Work task:
In the records below, find every line with the word "import" and copy it.
━━ Supplied material ━━
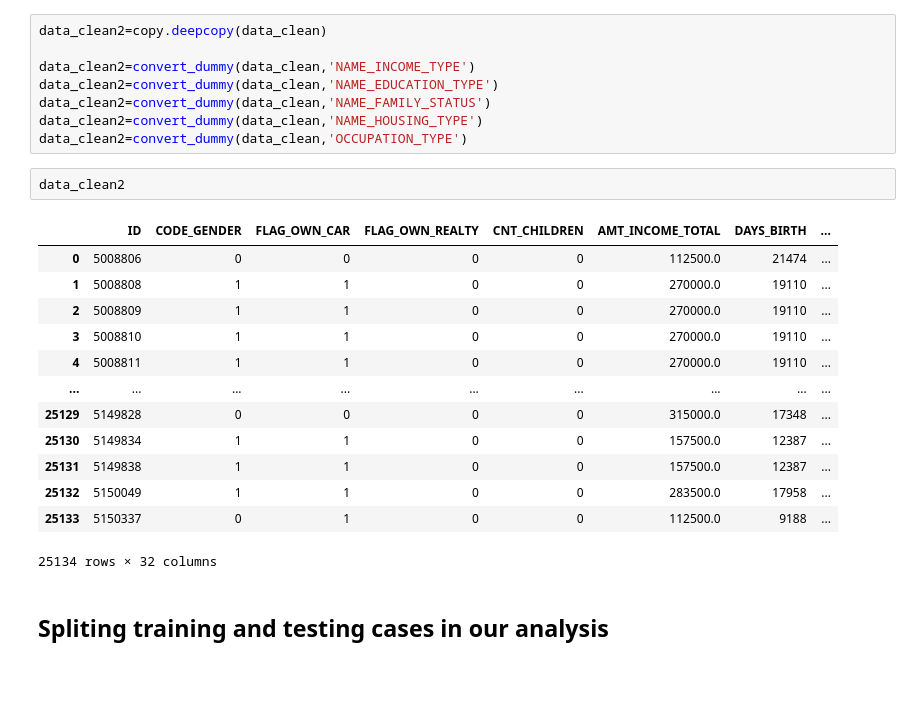
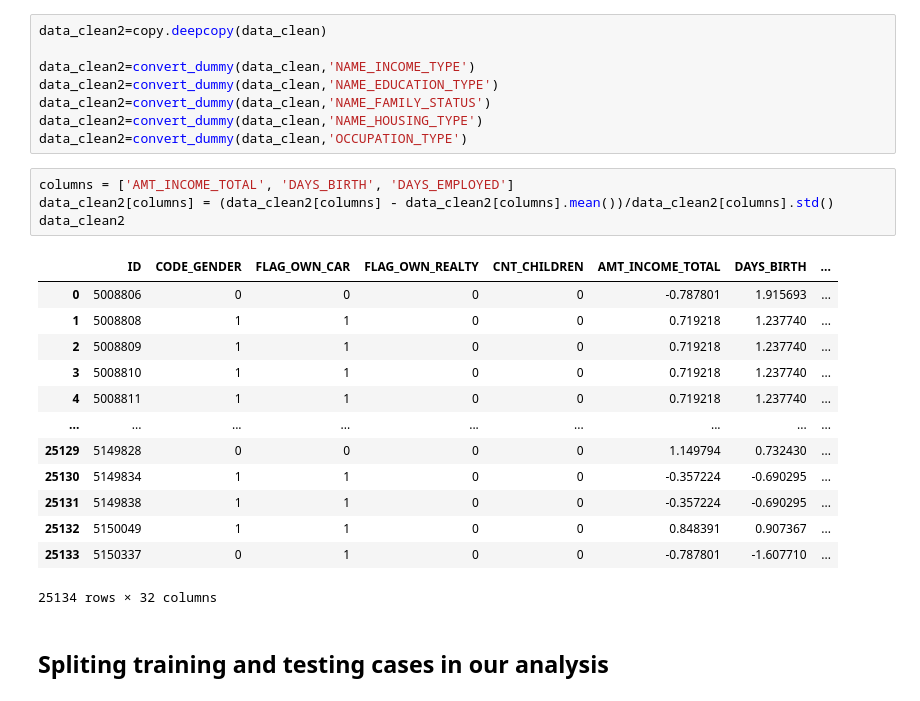
Before and after one commit to Stelvlen/MATH-509, a Jupyter notebook: STAT_509_Final_Project_edition_1.ipynb, the cells around one changed output. Saved outputs shown, nothing was run; the diff lists cells and outputs as text.

```diff
--- a/STAT_509_Final_Project_edition_1.ipynb
+++ b/STAT_509_Final_Project_edition_1.ipynb
@@ -229,22 +218,24 @@ data_clean2=convert_dummy(data_clean,'NAME_EDUCATION_TYPE')
 data_clean2=convert_dummy(data_clean,'NAME_FAMILY_STATUS')
 data_clean2=convert_dummy(data_clean,'NAME_HOUSING_TYPE')
 data_clean2=convert_dummy(data_clean,'OCCUPATION_TYPE')
-# %%
-data_clean2
-# %% [output]
-|  | ID | CODE_GENDER | FLAG_OWN_CAR | FLAG_OWN_REALTY | CNT_CHILDREN | AMT_INCOME_TOTAL | DAYS_BIRTH | ... |
-| 0 | 5008806 | 0 | 0 | 0 | 0 | 112500.0 | 21474 | ... |
-| 1 | 5008808 | 1 | 1 | 0 | 0 | 270000.0 | 19110 | ... |
-| 2 | 5008809 | 1 | 1 | 0 | 0 | 270000.0 | 19110 | ... |
-| 3 | 5008810 | 1 | 1 | 0 | 0 | 270000.0 | 19110 | ... |
-| 4 | 5008811 | 1 | 1 | 0 | 0 | 270000.0 | 19110 | ... |
-| ... | ... | ... | ... | ... | ... | ... | ... | ... |
-| 25129 | 5149828 | 0 | 0 | 0 | 0 | 315000.0 | 17348 | ... |
-| 25130 | 5149834 | 1 | 1 | 0 | 0 | 157500.0 | 12387 | ... |
-| 25131 | 5149838 | 1 | 1 | 0 | 0 | 157500.0 | 12387 | ... |
-| 25132 | 5150049 | 1 | 1 | 0 | 0 | 283500.0 | 17958 | ... |
-| 25133 | 5150337 | 0 | 1 | 0 | 0 | 112500.0 | 9188 | ... |
-25134 rows × 32 columns
+# %%
+columns = ['AMT_INCOME_TOTAL', 'DAYS_BIRTH', 'DAYS_EMPLOYED']
+data_clean2[columns] = (data_clean2[columns] - data_clean2[columns].mean())/data_clean2[columns].std()
+data_clean2
+# %% [output]
+|  | ID | CODE_GENDER | FLAG_OWN_CAR | FLAG_OWN_REALTY | CNT_CHILDREN | AMT_INCOME_TOTAL | DAYS_BIRTH | ... |
+| 0 | 5008806 | 0 | 0 | 0 | 0 | -0.787801 | 1.915693 | ... |
+| 1 | 5008808 | 1 | 1 | 0 | 0 | 0.719218 | 1.237740 | ... |
+| 2 | 5008809 | 1 | 1 | 0 | 0 | 0.719218 | 1.237740 | ... |
+| 3 | 5008810 | 1 | 1 | 0 | 0 | 0.719218 | 1.237740 | ... |
+| 4 | 5008811 | 1 | 1 | 0 | 0 | 0.719218 | 1.237740 | ... |
+| ... | ... | ... | ... | ... | ... | ... | ... | ... |
+| 25129 | 5149828 | 0 | 0 | 0 | 0 | 1.149794 | 0.732430 | ... |
+| 25130 | 5149834 | 1 | 1 | 0 | 0 | -0.357224 | -0.690295 | ... |
+| 25131 | 5149838 | 1 | 1 | 0 | 0 | -0.357224 | -0.690295 | ... |
+| 25132 | 5150049 | 1 | 1 | 0 | 0 | 0.848391 | 0.907367 | ... |
+| 25133 | 5150337 | 0 | 1 | 0 | 0 | -0.787801 | -1.607710 | ... |
+25134 rows × 32 columns
 # %% [markdown]
 ## Spliting training and testing cases in our analysis
 # %%
```
Also changed, not shown: parts of 14 cells of this notebook.
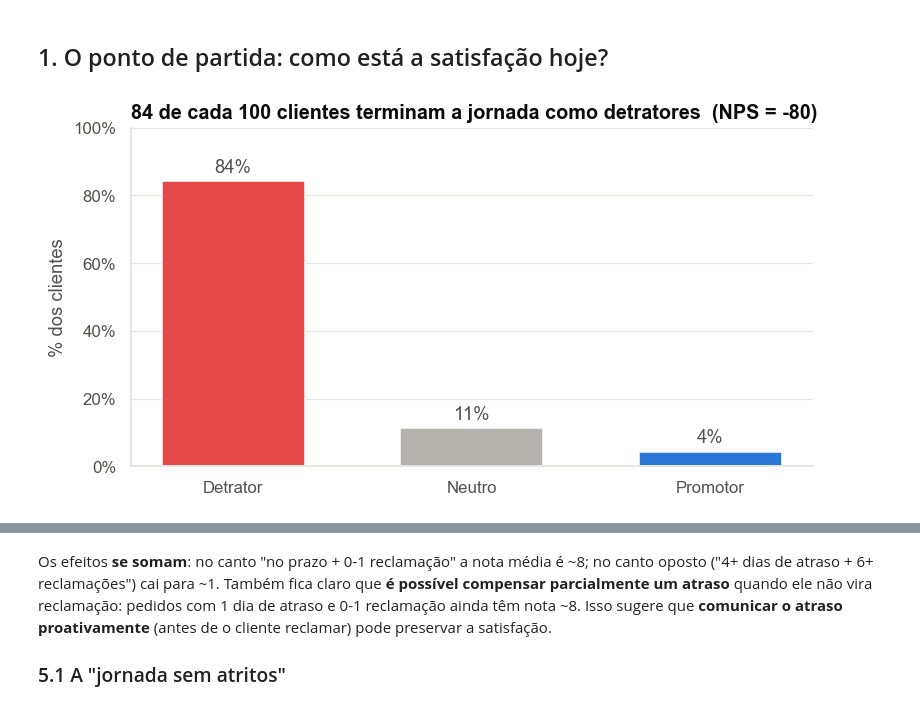
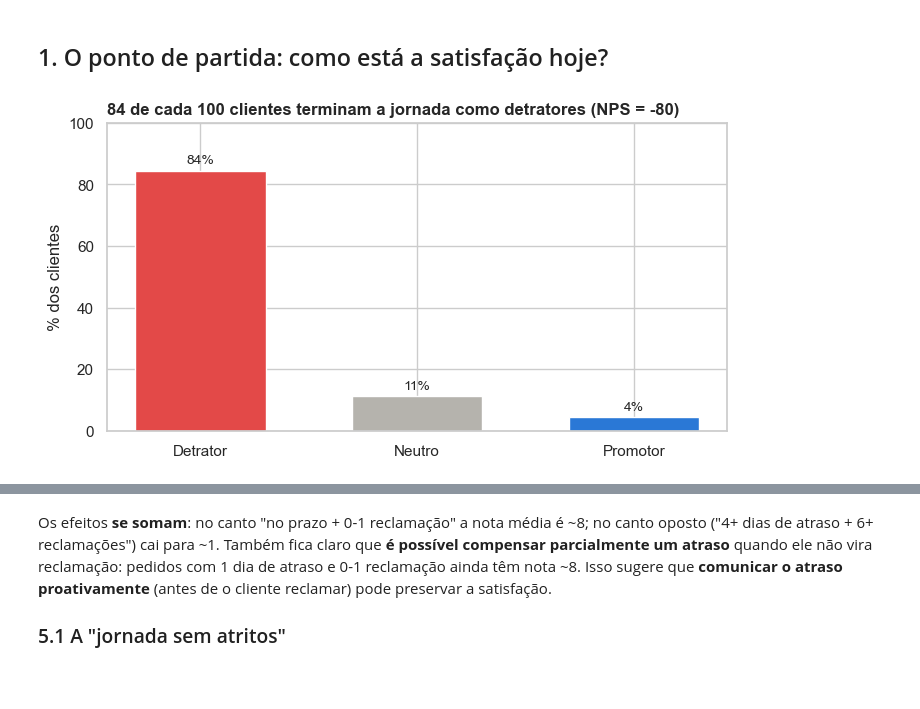
Before and after one commit to ricardowalendorff/Case_preditivo_NPS, a Jupyter notebook: notebooks/03_analise_exploratoria.ipynb, the cells around one changed output, grey strips where cells are left out. Saved outputs shown, nothing was run; the diff lists cells and outputs as text; code cells hidden in the pictures; blank space fills up the shorter version.

```diff
--- a/notebooks/03_analise_exploratoria.ipynb
+++ b/notebooks/03_analise_exploratoria.ipynb
@@ -22,42 +22,40 @@ from pathlib import Path
 sys.path.append(str(Path.cwd().parent))
 
 import matplotlib.pyplot as plt
-import matplotlib.ticker as mticker
 import numpy as np
 import pandas as pd
 import seaborn as sns
 from scipy import stats
+from statsmodels.stats.proportion import proportion_confint
 
-from src.nps_utils import (
-    FRIENDLY_NAMES, PRE_SURVEY_FEATURES, POST_EXPERIENCE_FEATURES,
-    load_processed_data, nps_index, nps_summary_by,
+from src.funcoes_nps import (
+    COLUNAS_POS_PESQUISA, COLUNAS_PRE_PESQUISA, NOMES_AMIGAVEIS, calcular_nps,
+    carregar_dados_tratados, intervalo_confianca_nps_bootstrap, resumir_nps_por_grupo,
 )
-from src.viz import (
-    COLOR_ALERT, COLOR_MUTED, COLOR_NEUTRAL, COLOR_PRIMARY, COLOR_TEXT_SECONDARY,
-    DIVERGING_CMAP, NPS_CATEGORY_COLORS, label_bars, save_figure, set_style,
+from src.graficos import (
+    COR_AZUL, COR_CINZA, COR_CINZA_CLARO, COR_VERMELHA, CORES_CATEGORIA_NPS,
+    configurar_estilo, rotular_barras, salvar_figura,
 )
 
-set_style()
-df = load_processed_data()
-print(f"{len(df)} pedidos carregados")
+configurar_estilo()
+dados = carregar_dados_tratados()
+print(f"{len(dados)} pedidos carregados")
 # %% [output]
 2500 pedidos carregados
 # %% [markdown]
 ## 1. O ponto de partida: como está a satisfação hoje?
 # %%
-category_share = df["nps_category"].value_counts(normalize=True).sort_index().mul(100)
-overall_nps = nps_index(df["nps_score"])
+participacao = dados["categoria_nps"].value_counts(normalize=True).sort_index() * 100
+nps_da_base = calcular_nps(dados["nps_score"])
 
-fig, ax = plt.subplots(figsize=(8, 4))
-bars = ax.bar(category_share.index, category_share.values,
-              color=[NPS_CATEGORY_COLORS[c] for c in category_share.index], width=0.6)
-label_bars(ax, fmt="{:.0f}", suffix="%", fontsize=12)
-ax.set_title(f"84 de cada 100 clientes terminam a jornada como detratores  (NPS = {overall_nps:.0f})")
-ax.set_ylabel("% dos clientes")
-ax.set_ylim(0, 100)
-ax.yaxis.set_major_formatter(mticker.PercentFormatter())
-save_figure(fig, "01_distribuicao_nps.png")
+figura, eixo = plt.subplots(figsize=(8, 4))
+eixo.bar(participacao.index, participacao.values, color=[CORES_CATEGORIA_NPS[c] for c in participacao.index], width=0.6)
+rotular_barras(eixo, sufixo="%")
+eixo.set_title(f"84 de cada 100 clientes terminam a jornada como detratores (NPS = {nps_da_base:.0f})")
+eixo.set_ylabel("% dos clientes")
+eixo.set_ylim(0, 100)
+salvar_figura(figura, "01_distribuicao_nps.png")
 plt.show()
 # %% [output]
-[figure, old version]
+[figure, new version]
 # %%
```
Also changed, not shown: parts of 31 cells of this notebook, 22 other files.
━━━
Answer to this problem:
@@ -22,42 +22,40 @@ from pathlib import Path
 import matplotlib.pyplot as plt
-import matplotlib.ticker as mticker
 import numpy as np
 import pandas as pd
 import seaborn as sns
 from scipy import stats
+from statsmodels.stats.proportion import proportion_confint
-from src.nps_utils import (
+from src.funcoes_nps import (
-from src.viz import (
+from src.graficos import (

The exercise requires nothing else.